However, those days of crisis seem to have passed, with oil prices showing an impressive rally lately and hovering around a seven-month high on falling supplies and the possibility of rising demand. Political imbalance in countries like Nigeria and Venezuela and expected moderation in the shale boom should put a brake in the supply glut. This increased hopes for a revival in the energy sector, which, in turn, is likely to benefit the banking sector too.
JPMorgan Ups Dividend
This leading financial firm announced a dividend hike on May 17, 2016, after the market closed. The company declared a quarterly cash dividend of $0.48 per share, representing a more than 9% rise over the prior payout. Per analysts, the strength in its consumer businesses helped the bank to opt for this. JPM shares jumped about 3.9% in the key trading session of May 18, benefitting the ETFs that invest heavily in the company.
Notably, JPMorgan's first-quarter 2016 earnings of $1.35 per share beat the Zacks Consensus Estimate of $1.26. Net revenue of $24.1 billion was also ahead of the Zacks Consensus Estimate of $23.9 billion. Needless to mention, this announcement uplifted the big banks' financial image.
All these showered ample gains in banking stocks on May 18. Below, we highlight a few (see all Financial ETFs here):
- SPDR S&P Regional Banking ETF (NYSEARCA:KRE) - Up 4.24%
- SPDR S&P Bank ETF (NYSEARCA:KBE) - Up 4.15%
- PowerShares KBW Regional Banking Portfolio ETF (NYSEARCA:KBWR) - Up 4.14%
- First Trust Nasdaq ABA Community Bank ETF (NASDAQ:QABA) - Up 3.87%
- PowerShares KBW Bank Portfolio ETF (NYSEARCA:KBWB) - Up 3.76%
- iShares U.S. Regional Banks ETF (NYSEARCA:IAT) - Up 3.73%
Apart from banking sector ETFs, other financial ETFs also shined on May 18. Among the lot, the iShares U.S. Broker-Dealers ETF (NYSEARCA:IAI), up 3.11%,deserves a special mention. Notably, this ETF is also a beneficiary of the rising rate environment.

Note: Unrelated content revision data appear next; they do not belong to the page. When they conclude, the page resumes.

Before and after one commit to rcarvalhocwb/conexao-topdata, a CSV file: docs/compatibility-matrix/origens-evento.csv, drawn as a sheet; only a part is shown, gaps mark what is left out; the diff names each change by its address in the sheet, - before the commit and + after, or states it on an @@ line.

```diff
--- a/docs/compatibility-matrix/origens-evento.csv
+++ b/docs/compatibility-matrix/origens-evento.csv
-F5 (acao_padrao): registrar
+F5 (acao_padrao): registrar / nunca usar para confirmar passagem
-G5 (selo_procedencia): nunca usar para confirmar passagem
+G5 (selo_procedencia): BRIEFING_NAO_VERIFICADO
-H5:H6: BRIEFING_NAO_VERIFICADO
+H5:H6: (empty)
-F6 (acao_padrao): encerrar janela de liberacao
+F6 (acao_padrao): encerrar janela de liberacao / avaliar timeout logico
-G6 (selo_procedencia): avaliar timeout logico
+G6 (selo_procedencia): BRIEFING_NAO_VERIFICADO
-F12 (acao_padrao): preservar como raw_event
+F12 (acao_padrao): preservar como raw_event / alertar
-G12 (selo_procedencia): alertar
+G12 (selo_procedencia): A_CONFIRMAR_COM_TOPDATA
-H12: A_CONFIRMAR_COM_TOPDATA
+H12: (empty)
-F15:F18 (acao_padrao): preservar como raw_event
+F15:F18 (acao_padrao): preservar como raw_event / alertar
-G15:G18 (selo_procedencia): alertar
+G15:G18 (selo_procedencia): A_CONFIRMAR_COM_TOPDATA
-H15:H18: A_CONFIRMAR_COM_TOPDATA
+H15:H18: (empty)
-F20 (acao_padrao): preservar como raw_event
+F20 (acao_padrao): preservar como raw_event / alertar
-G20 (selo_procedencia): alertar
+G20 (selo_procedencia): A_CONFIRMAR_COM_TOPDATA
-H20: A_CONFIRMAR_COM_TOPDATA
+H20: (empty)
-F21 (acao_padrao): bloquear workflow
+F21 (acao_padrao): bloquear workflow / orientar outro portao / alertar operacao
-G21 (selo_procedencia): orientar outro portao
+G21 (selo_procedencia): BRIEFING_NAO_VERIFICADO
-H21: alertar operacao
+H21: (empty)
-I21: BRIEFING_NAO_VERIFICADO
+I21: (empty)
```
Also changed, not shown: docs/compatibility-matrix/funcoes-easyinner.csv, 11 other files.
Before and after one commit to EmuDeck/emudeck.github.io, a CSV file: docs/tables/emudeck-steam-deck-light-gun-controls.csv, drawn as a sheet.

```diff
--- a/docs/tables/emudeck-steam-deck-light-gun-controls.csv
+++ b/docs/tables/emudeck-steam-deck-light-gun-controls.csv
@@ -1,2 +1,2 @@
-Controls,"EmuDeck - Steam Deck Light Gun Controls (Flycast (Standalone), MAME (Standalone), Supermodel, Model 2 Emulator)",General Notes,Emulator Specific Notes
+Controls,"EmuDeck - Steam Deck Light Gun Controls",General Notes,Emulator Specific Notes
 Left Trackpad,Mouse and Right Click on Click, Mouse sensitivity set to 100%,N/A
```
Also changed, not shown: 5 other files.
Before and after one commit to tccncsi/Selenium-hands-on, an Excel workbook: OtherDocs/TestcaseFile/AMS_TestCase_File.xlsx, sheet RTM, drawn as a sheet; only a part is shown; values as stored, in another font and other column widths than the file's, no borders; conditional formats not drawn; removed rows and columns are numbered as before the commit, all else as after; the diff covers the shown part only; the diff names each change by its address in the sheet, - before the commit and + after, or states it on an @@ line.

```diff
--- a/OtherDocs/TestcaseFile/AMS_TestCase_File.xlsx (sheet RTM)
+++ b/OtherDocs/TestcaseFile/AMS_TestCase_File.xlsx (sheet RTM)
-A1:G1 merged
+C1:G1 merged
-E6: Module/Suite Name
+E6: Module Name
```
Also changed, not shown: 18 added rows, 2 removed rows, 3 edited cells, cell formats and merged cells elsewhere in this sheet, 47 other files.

Since all the drivers are likely to remain in place for some time, the road ahead for banking ETFs should not be edgy. Even if the Fed does not act in June, it should act by September. Moreover, after two years of struggle, tension in the oil patch is likely to take a breather, as supply-demand dynamics look favorable for the near term. However, if bond yields decline on risk-off trade sentiments emanated from global growth issues, financial ETFs might come under pressure.